On a given weekday, you can find me at my kitchen table struggling to persuade my two teenage children that the hours they spend slogging through online classes are going to prepare them for their futures.
Lately, convincing them has felt nearly impossible.
When going through the motions of daily tasks, it’s easy to long for the comfort of kids being back in school. But when I’ve adopted a more reflective, thoughtful frame of mind, it’s easier to acknowledge that with everything happening in the world today, I’m sometimes not sure if my own Black children are better off at home with me.
You see, I remember my teaching years — my students were like my own children. I used the same “mom look” to remind them to give their best, I ate lunch with them and found out what was on their minds, and I taught them the same lessons that I wanted my children to learn as they grew up. As a Black educator teaching Black students, I made sure that they knew that they were my kids until they went home to their own mom. I hope that I’m sending my children to teachers who will do the same for them; and I believe that is even more likely the case when that teacher looks into their Black face and sees themselves.
When a parent sends their child into a school building, they are trusting others to care for their well-being as much as they would. And in a time such as this, when children are struggling to make meaning of school in new and different ways and the world is showing us that the things that we’ve put our trust in are more fragile than we’ve known, I choose to ground in the belief that right here in North Carolina, our community is working to help secure for our children a future filled with possibility. A future that can be seen in the faces of educators looking back at them when those faces are Black like their own.
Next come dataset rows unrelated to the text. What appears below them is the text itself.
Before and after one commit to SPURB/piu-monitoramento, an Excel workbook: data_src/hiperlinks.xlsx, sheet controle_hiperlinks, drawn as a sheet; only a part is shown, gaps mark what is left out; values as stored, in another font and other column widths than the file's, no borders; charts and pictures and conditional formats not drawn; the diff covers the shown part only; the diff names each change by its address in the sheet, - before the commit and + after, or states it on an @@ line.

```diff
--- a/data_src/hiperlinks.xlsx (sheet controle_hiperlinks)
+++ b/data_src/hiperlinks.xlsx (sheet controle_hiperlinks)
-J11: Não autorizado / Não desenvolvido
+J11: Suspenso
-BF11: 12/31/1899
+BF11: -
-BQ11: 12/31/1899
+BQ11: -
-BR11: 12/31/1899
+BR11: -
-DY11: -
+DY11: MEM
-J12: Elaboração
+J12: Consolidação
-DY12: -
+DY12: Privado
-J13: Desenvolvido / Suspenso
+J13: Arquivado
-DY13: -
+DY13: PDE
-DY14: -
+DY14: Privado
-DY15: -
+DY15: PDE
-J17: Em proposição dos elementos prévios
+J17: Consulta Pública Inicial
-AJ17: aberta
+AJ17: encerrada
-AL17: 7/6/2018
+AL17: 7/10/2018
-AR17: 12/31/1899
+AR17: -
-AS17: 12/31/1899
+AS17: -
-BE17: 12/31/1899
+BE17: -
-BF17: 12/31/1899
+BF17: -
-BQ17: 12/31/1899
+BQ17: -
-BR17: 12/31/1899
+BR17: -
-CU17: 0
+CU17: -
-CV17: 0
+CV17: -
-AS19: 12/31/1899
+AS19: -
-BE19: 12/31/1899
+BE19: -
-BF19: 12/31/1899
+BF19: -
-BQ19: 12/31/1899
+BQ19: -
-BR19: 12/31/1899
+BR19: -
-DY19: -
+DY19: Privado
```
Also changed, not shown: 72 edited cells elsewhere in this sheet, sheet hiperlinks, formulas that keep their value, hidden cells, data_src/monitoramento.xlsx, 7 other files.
In my career, I’ve been privileged to connect with many educators who faithfully prioritize the needs of students on a daily basis. On my path to reconnect with Black educators and see how they were caring for their own Black students at such an unprecedented moment in time, I spoke with three who are living and working in Guilford County: Gregsha Lee, a teacher a Dudley High School (where my own daughter attends), Jonathan Moore, assistant principal at Northern Guilford Middle School, and Roger Michael, former assistant principal at Gate City Charter Academy. I was eager to gather insight as I help my own two children navigate home-learning.
“The kids keep me here,” Lee shared with me right off the bat. She feels empowered to be in this moment with her students, providing them not only with direct instruction, but also customizing learning to meet their unique individual needs.
“My students are overwhelmed,” Lee tells me. Her message resonates, as I watch my children fight to balance school at home and deadlines that see no boundaries and continually bleed into weekends and holidays.
Stories like these are not limited to Dudley High School. Moore confirms that students and parents have repeatedly told him that “this isn’t working.” Likewise, Michael says that even his teachers feel unable to address these challenges with the limited resources they have.
The pandemic is unearthing cracks in our education system — a system that’s never worked for many of our students. These difficult days are also straining the mental health of those privileged students who previously felt successful in school. In my own house, this has taken the form of grades declining and my children screaming out that no one cares whether or not they’re okay. I’ve found myself looking so far into the future and what might happen that I miss what’s happening to my children every day as they struggle through this new way of learning while attempting not to let their own bar for success be lowered.
In our conversation, Michael points out the tremendous social-emotional burden that students are shouldering while being isolated from their teachers and peers: “This is new, with both teachers and students learning to exist in this space while attempting to continue to meet outcomes and external expectations.”
Michael also points out a shift we need to make in the language we use when talking about schooling in this moment. “The rhetoric that schools need to open needs to stop,” he insists. “Schools were never closed. We’ve been open the entire time. We just haven’t been face-to-face in a building.”
Indeed, teachers are working countless hours in service of students and it’s critical that those of us outside of the classroom acknowledge that. The hours that teachers are dedicating to students, while they have never taken the form of a typical 40-hour work week, have been stretched as demands and needs multiply.
But this is not a message of despair, and I find Michael’s perspective reassuring: “With [this hard work] comes love and ensuring that we do whatever it takes to equip students with what they need and what they deserve.”
All three of these educators express a deep sense of hope — hope found in connections made with students and their families. “Being able to see my students continually trying … when they’re frustrated with AP classes … their resilience is really what’s inspiring to me,” shares Lee. “Students haven’t lost sight of their goals and to see that they see enough in themselves not to give up makes me smile.”
As we close out Black History Month during a time when many students and teachers in our community approach a full year of virtual instruction, it’s important to remember all that the educators in our state are doing to ensure that teaching, learning, and growth continues. And it’s important to celebrate the fact that it is all done with immense love and painstaking care.